▶ WORK TO COMPLETE:
From the entries below, gather every line containing the string "notifications".

── STUDY MATERIAL ──

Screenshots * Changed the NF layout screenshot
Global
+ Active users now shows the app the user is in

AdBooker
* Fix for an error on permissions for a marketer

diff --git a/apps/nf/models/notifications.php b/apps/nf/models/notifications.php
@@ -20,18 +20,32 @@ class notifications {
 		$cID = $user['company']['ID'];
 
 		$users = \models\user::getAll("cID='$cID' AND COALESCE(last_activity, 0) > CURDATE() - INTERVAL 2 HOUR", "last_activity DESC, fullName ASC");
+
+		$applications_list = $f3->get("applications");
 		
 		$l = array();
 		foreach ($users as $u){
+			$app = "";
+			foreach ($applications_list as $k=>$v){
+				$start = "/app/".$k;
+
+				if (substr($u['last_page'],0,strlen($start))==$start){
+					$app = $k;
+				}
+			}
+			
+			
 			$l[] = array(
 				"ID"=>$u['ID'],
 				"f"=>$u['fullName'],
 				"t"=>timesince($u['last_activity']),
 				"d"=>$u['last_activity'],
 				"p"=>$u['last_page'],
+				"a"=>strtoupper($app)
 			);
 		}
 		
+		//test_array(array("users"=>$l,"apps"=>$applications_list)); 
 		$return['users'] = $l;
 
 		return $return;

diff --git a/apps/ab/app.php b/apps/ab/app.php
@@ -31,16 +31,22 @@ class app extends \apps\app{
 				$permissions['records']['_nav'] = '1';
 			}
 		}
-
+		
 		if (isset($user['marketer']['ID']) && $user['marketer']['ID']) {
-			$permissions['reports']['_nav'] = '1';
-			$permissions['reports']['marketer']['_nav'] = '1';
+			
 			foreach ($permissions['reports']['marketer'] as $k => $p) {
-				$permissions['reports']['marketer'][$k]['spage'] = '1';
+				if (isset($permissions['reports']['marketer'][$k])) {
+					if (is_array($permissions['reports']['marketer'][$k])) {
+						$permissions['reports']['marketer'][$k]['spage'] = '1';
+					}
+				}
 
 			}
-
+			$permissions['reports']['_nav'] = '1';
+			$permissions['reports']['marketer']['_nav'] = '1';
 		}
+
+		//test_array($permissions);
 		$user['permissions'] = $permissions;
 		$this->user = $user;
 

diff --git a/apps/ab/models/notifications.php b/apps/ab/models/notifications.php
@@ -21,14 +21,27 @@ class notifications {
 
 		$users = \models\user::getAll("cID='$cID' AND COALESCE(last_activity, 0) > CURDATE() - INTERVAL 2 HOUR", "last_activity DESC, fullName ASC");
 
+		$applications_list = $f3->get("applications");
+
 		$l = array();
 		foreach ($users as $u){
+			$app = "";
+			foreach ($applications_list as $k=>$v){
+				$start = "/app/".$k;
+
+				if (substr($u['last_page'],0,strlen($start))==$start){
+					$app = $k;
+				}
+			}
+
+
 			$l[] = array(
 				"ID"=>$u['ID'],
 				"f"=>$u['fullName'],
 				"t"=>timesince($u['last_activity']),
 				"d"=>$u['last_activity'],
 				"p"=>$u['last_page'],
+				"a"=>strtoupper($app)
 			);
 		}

───

▶ RESPONSE BOX:
diff --git a/apps/nf/models/notifications.php b/apps/nf/models/notifications.php
@@ -20,18 +20,32 @@ class notifications {
diff --git a/apps/ab/models/notifications.php b/apps/ab/models/notifications.php
@@ -21,14 +21,27 @@ class notifications {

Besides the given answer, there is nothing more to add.